It is a good idea to wait 10 to 15 minutes after the power has been restored before turning everything back on. This gives the electrical system a chance to stabilize. This is particularly critical in the winter.
Protect your perishables
Keep the refrigerator and freezer doors closed as much as possible to keep food cold. If the doors are continuously opened and closed, it will allow the cold air to escape and be replaced with warmer air. Generally a freezer that is half full will hold for up to 24 hours and a full freezer for 48 hours.
Protect your appliances
Electronic devices are sensitive to voltage surges. FortisBC makes every effort to ensure protection from potential damage caused by power outages or fluctuations by installing protection devices on our transmission and distribution systems. Unfortunately, there are occurrences beyond our control (lightning strikes and vehicles colliding with power poles) that can result in voltage surges and therefore damage to your electronic equipment. A few simple precautionary measures are listed below to help ensure your equipment is protected during an outage:
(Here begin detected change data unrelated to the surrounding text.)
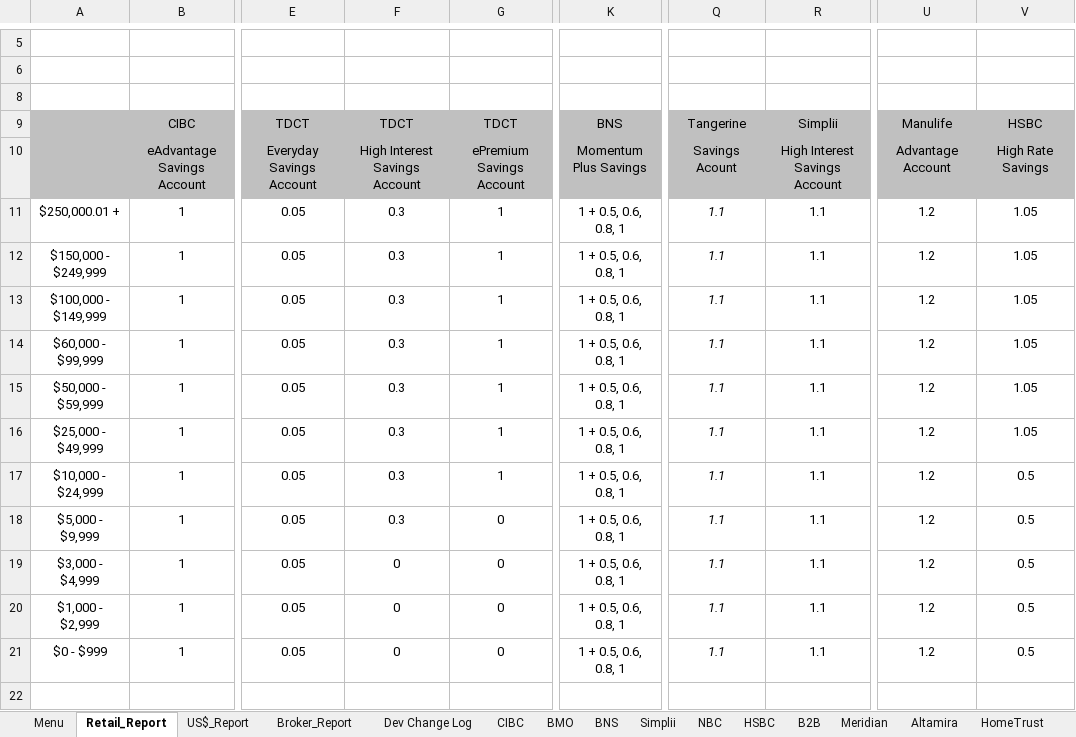
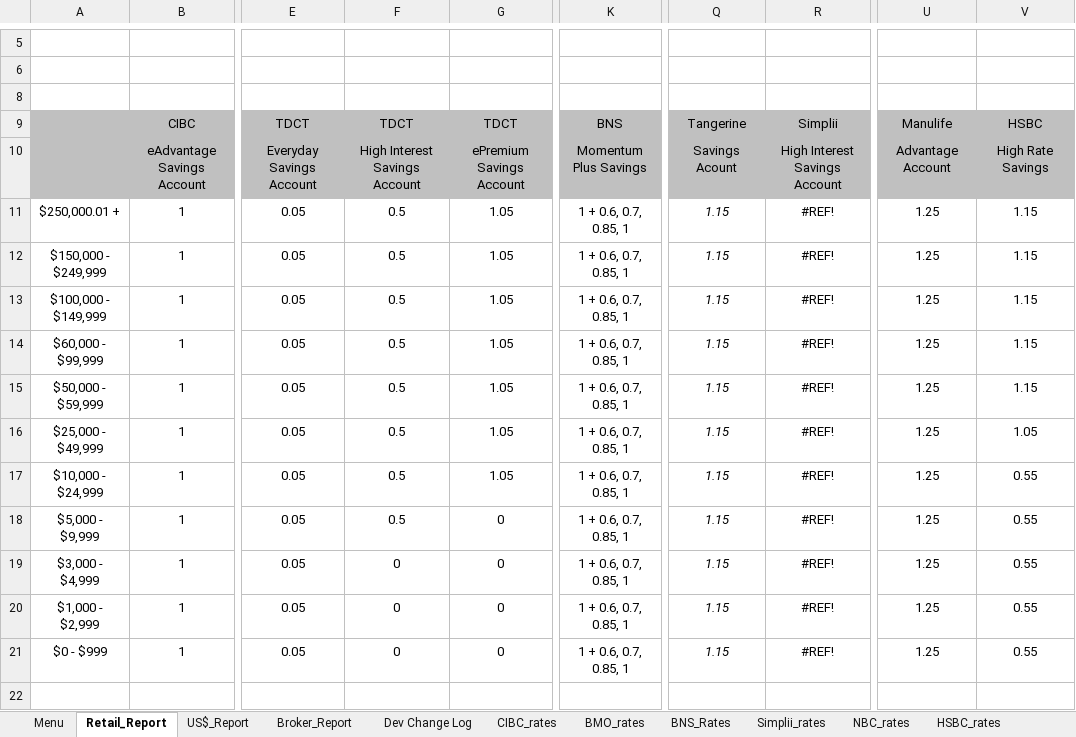
Before and after one commit to Strathhardie/Competitive-Tracker-Public, an Excel workbook: Rate Scanner/rate_scanner.xlsm, sheet Retail_Report, drawn as a sheet; only a part is shown, gaps mark what is left out; values as stored, in another font and other column widths than the file's, no borders; charts and pictures not drawn; the diff names each change by its address in the sheet, - before the commit and + after, or states it on an @@ line.

Commit message:
Revert "Release v2.1.0 for Rate Scanner"
This reverts commit 0c89b0042d2bd6ab3fff7ff091d4f6d70adf68c2.

```diff
--- a/Rate Scanner/rate_scanner.xlsm (sheet Retail_Report)
+++ b/Rate Scanner/rate_scanner.xlsm (sheet Retail_Report)
-sheet tab: CIBC
+sheet tab: CIBC_rates
-sheet tab: BMO
+sheet tab: BMO_rates
-sheet tab: BNS
+sheet tab: BNS_Rates
-sheet tab: Simplii
+sheet tab: Simplii_rates
-sheet tab: NBC
+sheet tab: NBC_rates
-sheet tab: HSBC
+sheet tab: HSBC_rates
-F11:F18: 0.3
+F11:F18: 0.5
-G11:G17: 1
+G11:G17: 1.05
-K11:K21: 1 + 0.5, 0.6, 0.8, 1
+K11:K21: 1 + 0.6, 0.7, 0.85, 1
-Q11:Q21: 1.1
+Q11:Q21: 1.15
-R11:R21: 1.1
+R11:R21: #REF!
-U11:U21: 1.2
+U11:U21: 1.25
-V11:V15: 1.05
+V11:V15: 1.15
-V17:V21: 0.5
+V17:V21: 0.55
```
Also changed, not shown: sheet US$_Report, sheet Menu, sheet Broker_Report, sheet BNS_Rates, sheet RBC_Rates, sheet TD_rates, 8 more sheets, other sheet tabs, formulas that keep their value, charts or pictures, 45 other files.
- Unplug all electronic equipment and appliances like TVs, DVD Players, VCR's, computers, and stereo equipment
- Turn off your washer, dryer, oven, microwave, and dishwasher
- Turn your heating thermostat to the lowest setting or switch it off
Learn more about voltage surges
- Never touch a circuit breaker or fuse with wet hands or while standing on a wet or damp floor.
- If you use a computer, keep your files backed up on regular basis. Turn off all computers, monitors, printers, copiers, scanners and other devices when they are not being used. This way, if the power goes out, this equipment will have already been safely shut down.
- Purchase a surge protector for all of your computer and electrical equipment. If you use the computer a lot, such as for a home business, consider purchasing and installing an uninterruptible power supply (UPS).
- If you have an electric garage door opener, locate the manual release lever and learn how to operate it. Make sure you can lift the door using the manual lever and do this while someone else is around.
- If you have a home based business that relies on a telephone system that requires electricity such as a cordless phone, fax machine, or answering machine, try to plan for alternate methods of communication. This could look like having a standard telephone handset or cellular telephone.
- Keep your vehicles' fuel tank at least half full because gas stations rely on electricity to power their pumps and if you need to travel to a friend or family's home to stay the night, you will not be able to obtain fuel.
- If possible, put your sensitive electronic equipment on a dedicated circuit. If you cannot arrange a dedicated circuit, avoid plugging sensitive items into the same circuit as devices like air conditioners or power tools - they draw power strongly and disturb the flow of electricity.
- Make sure you have a good grounding system for your home (check with your electrician). Use three-pronged plugs for equipment that requires them. Never remove the grounding pin from the plug.
- Purchase surge protection for your sensitive equipment. It provides protection against potential over-voltage, up to the design limits of the device. It will not, however, provide complete protection against extensive over-voltages, such as spikes caused by lightning. When buying surge protection, make sure it has three-mode protection: Line-Line, Line-Neutral and Neutral Ground.
- Have your wiring checked by a qualified electrician. For certain applications, the use of an uninterruptible power supply (UPS) is recommended. These units supply power from batteries when they sense power failing. The more sophisticated the UPS, the more types of electrical problems they can handle.
- Fuel-burning equipment (barbeques, camping stoves, etc.) should never be used indoors as they are a fire hazard and can produce dangerous levels of carbon monoxide.